Thus, the original magma of one composition is divided into two fractions. The first fraction is a cumulate (early formed crystals which " accumulate" at the bottom of the magma chamber) collected at the bottom of the magma chamber composed of high density Ca, Mg, and Fe rich minerals from the top of BRS. The second fraction is the lower density, more Na, K, and Si rich remaining melt with a composition lower down in BRS.
There are practical problems with fractional crystallization. For one, gravity settling is a slow process and requires more time than is normally available. And two, for gravity settling to occur the cooling magma must remain still, a difficult state for a hot, turbulent melt. Nonetheless, field evidence indicates that gravity settling does occur, at least under some conditions, but it is not as significant a mechanism for igneous rock evolution as fractional melting.
With the development of the plate tectonic theory and the discovery of convergent and divergent boundaries, new ideas of the processes of fractionation became possible - specifically, fractional melting. The mechanisms of fractional melting occurs at both Divergent And Convergent Boundaries.
At divergent boundaries convection cells bring hot, plastic, silica-rich ultramafic rock toward the surface. The fractionation and solidification of these magmas form the Ophiolite Suite, the four layers of rock that form the oceanic lithosphere. At depth the plastic, slow moving rock is under great pressure and so has a high melting point. At it moves closer to the surface the pressure diminishes and the hot rock begins to fractionally melt. A Basalt " sweats" off and rises to form the pillow Basalts of the ocean floor. The unmelted residue is olivine (Dunite) and Pyroxene rich (peridotite) ultramafics which remain in the mantle.

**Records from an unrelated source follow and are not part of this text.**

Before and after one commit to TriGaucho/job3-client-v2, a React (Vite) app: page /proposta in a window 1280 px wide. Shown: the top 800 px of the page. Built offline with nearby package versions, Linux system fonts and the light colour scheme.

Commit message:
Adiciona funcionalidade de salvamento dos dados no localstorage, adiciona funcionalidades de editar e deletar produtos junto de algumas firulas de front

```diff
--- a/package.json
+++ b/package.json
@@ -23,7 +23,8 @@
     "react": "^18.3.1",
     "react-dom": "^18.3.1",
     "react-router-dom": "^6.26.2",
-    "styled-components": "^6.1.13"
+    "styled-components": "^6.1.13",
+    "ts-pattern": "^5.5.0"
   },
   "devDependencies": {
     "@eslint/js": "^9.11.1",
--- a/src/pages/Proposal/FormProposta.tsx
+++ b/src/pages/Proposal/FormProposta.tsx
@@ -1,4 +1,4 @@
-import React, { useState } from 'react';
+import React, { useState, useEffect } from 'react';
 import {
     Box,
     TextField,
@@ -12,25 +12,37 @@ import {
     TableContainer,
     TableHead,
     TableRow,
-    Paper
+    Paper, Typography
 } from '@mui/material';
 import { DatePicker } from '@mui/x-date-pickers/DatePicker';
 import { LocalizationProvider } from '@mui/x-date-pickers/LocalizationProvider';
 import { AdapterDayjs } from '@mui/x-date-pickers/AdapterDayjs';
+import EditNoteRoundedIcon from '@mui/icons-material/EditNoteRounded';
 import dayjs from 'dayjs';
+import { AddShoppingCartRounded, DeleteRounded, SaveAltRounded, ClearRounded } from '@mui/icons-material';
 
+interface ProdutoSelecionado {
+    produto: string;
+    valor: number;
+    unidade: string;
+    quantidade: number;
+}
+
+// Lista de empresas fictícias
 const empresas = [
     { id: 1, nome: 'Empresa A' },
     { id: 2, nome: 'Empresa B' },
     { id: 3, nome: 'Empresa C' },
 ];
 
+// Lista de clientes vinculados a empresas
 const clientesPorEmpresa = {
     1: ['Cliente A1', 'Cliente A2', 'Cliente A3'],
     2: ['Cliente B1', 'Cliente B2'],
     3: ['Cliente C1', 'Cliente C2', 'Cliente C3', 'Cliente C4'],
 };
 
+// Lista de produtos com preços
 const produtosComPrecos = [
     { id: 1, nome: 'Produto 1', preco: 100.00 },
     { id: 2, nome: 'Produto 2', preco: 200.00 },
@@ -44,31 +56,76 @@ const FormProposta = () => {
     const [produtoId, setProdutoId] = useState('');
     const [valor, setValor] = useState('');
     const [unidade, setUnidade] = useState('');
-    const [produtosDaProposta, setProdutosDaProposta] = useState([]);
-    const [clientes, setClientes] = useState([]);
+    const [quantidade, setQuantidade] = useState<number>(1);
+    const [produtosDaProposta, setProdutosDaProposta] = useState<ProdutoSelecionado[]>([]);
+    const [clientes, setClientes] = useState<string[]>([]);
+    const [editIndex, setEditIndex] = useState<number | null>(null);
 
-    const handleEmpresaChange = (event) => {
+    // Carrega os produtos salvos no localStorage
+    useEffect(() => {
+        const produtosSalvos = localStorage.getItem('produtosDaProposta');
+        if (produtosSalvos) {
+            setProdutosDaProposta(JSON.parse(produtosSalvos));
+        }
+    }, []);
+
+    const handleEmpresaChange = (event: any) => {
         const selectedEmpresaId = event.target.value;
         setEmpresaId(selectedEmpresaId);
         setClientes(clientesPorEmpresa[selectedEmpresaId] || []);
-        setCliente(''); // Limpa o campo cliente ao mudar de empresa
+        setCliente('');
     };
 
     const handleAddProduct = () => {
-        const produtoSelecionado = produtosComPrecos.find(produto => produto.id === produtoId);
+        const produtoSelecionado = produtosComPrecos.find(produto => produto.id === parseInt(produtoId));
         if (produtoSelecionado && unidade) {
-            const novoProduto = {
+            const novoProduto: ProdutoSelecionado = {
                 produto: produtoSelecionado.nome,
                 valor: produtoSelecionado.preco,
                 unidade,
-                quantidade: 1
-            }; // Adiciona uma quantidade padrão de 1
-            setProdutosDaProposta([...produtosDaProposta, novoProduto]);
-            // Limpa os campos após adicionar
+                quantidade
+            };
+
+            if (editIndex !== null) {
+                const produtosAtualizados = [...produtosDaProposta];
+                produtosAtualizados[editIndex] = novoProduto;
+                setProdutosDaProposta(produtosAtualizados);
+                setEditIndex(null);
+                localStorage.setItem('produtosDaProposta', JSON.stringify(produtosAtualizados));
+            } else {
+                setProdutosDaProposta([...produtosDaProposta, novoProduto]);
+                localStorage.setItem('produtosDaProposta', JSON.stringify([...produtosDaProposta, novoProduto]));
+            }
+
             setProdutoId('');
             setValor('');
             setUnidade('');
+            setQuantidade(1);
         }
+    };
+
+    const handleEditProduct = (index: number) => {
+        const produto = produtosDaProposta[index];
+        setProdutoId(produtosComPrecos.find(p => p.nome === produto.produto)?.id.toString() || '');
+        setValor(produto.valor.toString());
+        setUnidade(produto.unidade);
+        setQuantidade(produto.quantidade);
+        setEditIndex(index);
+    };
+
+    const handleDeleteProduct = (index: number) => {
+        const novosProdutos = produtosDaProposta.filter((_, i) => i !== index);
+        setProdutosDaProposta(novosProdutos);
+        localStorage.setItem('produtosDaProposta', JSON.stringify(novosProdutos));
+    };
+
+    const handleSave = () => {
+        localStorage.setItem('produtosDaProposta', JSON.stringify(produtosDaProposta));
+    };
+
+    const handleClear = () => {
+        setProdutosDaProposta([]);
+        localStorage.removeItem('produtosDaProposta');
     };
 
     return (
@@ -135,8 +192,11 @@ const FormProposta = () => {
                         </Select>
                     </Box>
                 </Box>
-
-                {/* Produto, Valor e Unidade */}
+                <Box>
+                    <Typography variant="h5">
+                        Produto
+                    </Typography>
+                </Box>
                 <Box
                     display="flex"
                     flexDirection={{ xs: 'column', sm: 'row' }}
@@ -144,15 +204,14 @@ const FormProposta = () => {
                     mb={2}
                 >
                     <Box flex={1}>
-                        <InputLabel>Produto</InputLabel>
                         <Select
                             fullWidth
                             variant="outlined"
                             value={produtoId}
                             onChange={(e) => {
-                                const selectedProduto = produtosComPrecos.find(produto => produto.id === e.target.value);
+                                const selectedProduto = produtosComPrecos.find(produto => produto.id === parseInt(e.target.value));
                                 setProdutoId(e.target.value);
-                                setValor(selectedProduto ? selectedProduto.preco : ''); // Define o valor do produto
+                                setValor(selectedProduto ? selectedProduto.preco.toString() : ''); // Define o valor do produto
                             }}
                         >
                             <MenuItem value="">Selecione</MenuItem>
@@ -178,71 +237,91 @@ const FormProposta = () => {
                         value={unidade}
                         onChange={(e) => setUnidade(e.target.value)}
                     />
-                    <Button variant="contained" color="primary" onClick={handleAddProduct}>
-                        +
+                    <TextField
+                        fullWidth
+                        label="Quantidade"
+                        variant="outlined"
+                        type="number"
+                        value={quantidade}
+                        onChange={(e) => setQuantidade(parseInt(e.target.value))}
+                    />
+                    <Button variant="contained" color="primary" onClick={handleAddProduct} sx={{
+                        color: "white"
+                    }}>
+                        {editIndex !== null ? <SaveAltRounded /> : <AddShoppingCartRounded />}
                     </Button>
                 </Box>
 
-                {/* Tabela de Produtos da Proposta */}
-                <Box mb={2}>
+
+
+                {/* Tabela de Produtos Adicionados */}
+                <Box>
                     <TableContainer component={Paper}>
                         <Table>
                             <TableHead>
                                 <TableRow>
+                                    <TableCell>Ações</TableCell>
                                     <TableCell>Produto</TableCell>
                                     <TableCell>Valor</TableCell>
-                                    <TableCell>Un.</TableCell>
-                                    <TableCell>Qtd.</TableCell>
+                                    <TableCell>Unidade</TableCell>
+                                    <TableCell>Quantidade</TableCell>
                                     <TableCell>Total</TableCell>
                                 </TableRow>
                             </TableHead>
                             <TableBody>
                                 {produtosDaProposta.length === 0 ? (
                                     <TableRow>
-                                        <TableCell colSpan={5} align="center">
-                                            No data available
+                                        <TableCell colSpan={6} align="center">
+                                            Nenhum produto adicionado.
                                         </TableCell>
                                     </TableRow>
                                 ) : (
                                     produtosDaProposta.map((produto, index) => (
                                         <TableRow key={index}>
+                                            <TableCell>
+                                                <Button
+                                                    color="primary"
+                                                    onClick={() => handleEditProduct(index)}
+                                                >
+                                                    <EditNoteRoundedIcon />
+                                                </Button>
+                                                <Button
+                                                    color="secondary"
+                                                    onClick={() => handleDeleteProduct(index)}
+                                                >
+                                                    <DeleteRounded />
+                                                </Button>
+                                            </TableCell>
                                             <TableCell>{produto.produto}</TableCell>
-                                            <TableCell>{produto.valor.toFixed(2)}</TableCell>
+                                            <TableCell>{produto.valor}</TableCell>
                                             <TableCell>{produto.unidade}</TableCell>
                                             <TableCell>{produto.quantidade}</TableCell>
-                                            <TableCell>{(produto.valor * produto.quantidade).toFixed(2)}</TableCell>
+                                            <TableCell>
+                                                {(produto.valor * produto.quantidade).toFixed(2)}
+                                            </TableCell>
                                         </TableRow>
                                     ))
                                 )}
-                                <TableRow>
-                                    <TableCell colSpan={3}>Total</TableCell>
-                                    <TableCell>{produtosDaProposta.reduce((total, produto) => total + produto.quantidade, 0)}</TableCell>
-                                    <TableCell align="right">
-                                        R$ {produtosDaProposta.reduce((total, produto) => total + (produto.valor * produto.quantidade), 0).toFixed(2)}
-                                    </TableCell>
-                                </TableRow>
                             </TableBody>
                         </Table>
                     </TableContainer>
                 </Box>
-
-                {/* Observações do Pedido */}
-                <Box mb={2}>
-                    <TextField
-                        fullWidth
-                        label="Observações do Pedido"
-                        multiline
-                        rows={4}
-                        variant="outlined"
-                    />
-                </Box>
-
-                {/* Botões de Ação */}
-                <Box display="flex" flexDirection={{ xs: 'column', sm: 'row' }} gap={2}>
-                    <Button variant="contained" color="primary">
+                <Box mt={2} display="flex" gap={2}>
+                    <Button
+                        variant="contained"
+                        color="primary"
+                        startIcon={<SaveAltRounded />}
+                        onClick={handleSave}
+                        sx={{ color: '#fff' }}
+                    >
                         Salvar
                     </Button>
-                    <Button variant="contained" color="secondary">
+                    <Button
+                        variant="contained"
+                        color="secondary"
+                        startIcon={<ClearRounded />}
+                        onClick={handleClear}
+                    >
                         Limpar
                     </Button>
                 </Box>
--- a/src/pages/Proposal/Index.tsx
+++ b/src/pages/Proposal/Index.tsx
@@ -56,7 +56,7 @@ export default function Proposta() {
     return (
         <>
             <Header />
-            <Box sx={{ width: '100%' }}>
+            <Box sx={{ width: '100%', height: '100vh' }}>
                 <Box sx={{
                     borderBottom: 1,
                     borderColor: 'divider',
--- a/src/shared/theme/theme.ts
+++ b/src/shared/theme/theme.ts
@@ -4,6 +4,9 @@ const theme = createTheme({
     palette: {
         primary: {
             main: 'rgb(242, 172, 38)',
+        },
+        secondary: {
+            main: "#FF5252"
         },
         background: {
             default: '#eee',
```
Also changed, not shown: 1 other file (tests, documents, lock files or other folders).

Factional melting at convergent boundaries occurs above the subducting oceanic plate. Cold Basalt of the ocean floor descends into the mantle and gradually heats because of the geothermal gradient and friction of subduction. The descending slab also carries a lot of sea water with it and at about 120 km depth the water and heat lead to fractional melting. The hot melt rises toward the surface, crystallizes to form intermediate (Diorite, Granodiorite, etc.) plutons. The unmelted mafic/ultramafic residue is left behind.
Sorting through the mechanisms by which igneous rock fractionation and evolution takes place is a lot of heavy duty chemistry and mathematics (thermodynamics). But we can understand it descriptively as done here, or at a slightly deeper level through the study of Phase Diagrams, or a a more abstract level through the theory of dissipative structures, and the evolution of complex systems.
Contributed by Lynn Fichter